“The Internet of Things is among the most powerful enabling technologies for circular economy. It is also one of the most transformative technologies facing retail,” said Natasha Franck, founder and CEO of Fashiontech startup Eon. Eon’s Connect Global Fashion Initiative is working together with market leaders like H&M Group, Target, PVH and Microsoft to create transparency during the product’s entire life cycle. Clothing items have a ‘digital passport’ that gathers the information needed to make it reusable. The goal is to establish a global standard for the identification and management of products that lives up to the principles of circularity. The solution manifests in the ‘CircularID’, the term ‘Circular Connectivity’ and the ‘End-to-End Visibility’ concept are born.
RFID fibres and digital twins – the industry is striving to make circularity real on a large scale and in this attempt is confronted with two challenges in particular: identification at the product’s end-of-life and isolated data management. Pioneers are offering first solutions.

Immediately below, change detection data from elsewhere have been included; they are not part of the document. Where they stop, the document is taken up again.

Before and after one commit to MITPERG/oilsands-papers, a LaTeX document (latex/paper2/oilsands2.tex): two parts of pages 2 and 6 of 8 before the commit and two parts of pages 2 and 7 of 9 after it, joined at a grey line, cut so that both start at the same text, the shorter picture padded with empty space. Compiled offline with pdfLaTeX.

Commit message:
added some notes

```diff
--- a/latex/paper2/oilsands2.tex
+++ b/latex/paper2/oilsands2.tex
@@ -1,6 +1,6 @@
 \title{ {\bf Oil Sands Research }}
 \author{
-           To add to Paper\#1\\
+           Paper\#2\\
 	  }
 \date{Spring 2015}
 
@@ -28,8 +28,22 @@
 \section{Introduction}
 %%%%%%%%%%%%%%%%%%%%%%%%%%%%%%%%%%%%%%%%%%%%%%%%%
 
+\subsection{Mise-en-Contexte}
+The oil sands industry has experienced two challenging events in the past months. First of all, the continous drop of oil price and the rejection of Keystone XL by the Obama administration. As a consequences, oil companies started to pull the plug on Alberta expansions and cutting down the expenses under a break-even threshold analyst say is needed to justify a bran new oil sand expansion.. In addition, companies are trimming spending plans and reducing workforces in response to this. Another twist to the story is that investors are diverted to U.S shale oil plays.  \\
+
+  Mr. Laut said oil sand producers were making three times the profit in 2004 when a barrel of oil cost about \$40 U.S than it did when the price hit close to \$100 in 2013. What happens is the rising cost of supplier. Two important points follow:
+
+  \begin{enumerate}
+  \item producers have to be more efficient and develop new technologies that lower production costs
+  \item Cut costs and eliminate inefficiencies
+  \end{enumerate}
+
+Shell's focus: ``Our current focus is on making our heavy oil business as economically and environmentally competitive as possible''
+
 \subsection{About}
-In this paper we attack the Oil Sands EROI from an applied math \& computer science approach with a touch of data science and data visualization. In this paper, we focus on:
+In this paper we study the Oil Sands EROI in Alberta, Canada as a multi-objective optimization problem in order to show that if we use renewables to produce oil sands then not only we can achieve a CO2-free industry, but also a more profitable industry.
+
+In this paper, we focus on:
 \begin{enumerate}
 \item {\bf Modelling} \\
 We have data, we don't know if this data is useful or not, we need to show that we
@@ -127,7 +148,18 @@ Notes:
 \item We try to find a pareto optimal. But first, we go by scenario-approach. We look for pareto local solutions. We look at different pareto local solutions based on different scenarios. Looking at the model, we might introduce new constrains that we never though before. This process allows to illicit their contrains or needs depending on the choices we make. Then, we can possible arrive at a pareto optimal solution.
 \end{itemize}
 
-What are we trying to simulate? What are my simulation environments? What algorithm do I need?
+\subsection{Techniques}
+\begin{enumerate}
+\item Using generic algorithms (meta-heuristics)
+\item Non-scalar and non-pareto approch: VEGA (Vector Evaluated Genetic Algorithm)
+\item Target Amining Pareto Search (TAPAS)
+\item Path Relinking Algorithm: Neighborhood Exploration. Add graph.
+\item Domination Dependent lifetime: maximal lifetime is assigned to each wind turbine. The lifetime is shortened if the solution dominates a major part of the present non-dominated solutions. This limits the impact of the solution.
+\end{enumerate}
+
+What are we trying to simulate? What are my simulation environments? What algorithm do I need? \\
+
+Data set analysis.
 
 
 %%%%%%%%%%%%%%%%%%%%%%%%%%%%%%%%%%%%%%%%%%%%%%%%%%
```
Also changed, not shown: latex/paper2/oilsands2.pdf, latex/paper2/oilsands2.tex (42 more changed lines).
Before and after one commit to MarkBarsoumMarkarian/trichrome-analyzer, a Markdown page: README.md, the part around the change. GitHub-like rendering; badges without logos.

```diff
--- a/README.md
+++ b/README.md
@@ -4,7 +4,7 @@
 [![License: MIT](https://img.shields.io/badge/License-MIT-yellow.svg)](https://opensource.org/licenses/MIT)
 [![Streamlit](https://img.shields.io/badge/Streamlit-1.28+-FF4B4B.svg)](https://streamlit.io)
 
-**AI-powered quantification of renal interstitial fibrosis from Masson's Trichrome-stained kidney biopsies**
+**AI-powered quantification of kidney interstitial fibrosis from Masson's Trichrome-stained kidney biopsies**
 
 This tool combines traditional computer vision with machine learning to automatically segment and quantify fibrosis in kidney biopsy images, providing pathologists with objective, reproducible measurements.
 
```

At last year’s May edition of Techtextil, the leading international trade show for technical textiles and non-woven fabrics, Amann Group presented ‘Smart Yarn’. This special yarn acts as an RFID antenna and transmits data to a software allowing information to be embedded in the physical product. Companies like Eon, Lukso and Provenance are working on a way to create a digital twin for every product that is added to blockchain. Information like origin and authenticity, material content and dyeing procedures are uploaded into the Cloud. “When we create open infrastructures and an open source mentality, we are up to a good start,” said Marjorie Hernandez, founder and CEO of Lukso, during the panel discussion ‘Responsible Digitalisation’ at the Fashionsustain conference in July this year, which was part of trade show Neonyt.
According to the ‘The Pulse of the Fashion Industry’ report (2019), the fashion industry’s sustainability efforts were down by one-third last year. “We need fashion tech to actually power this sustainable revolution,” said Franck. The key to the reuse of original material and the maximisation of its economic value is to standardise product data and communication between all players involved. “Like everything in nature, products in the fashion industry should have circular lifecycle. By leveraging the Internet of Things and Digital Identity to power intelligence, communication and transparency, it’s possible to unlock a global circular future,” said project partner Shelley Bransten, corporate vice president of retail and consumer goods industries at Microsoft Corp.
The new tools of the new era can empower the industry to create clothes that are loved and actually worn. Intelligently tailor-made dresses and shirts will last longer. Consumers will now own their clothing. And even when trends change and new clothing items are created, the fashion industry no longer has to waste resources.
Also Read: Neonyt chooses air as theme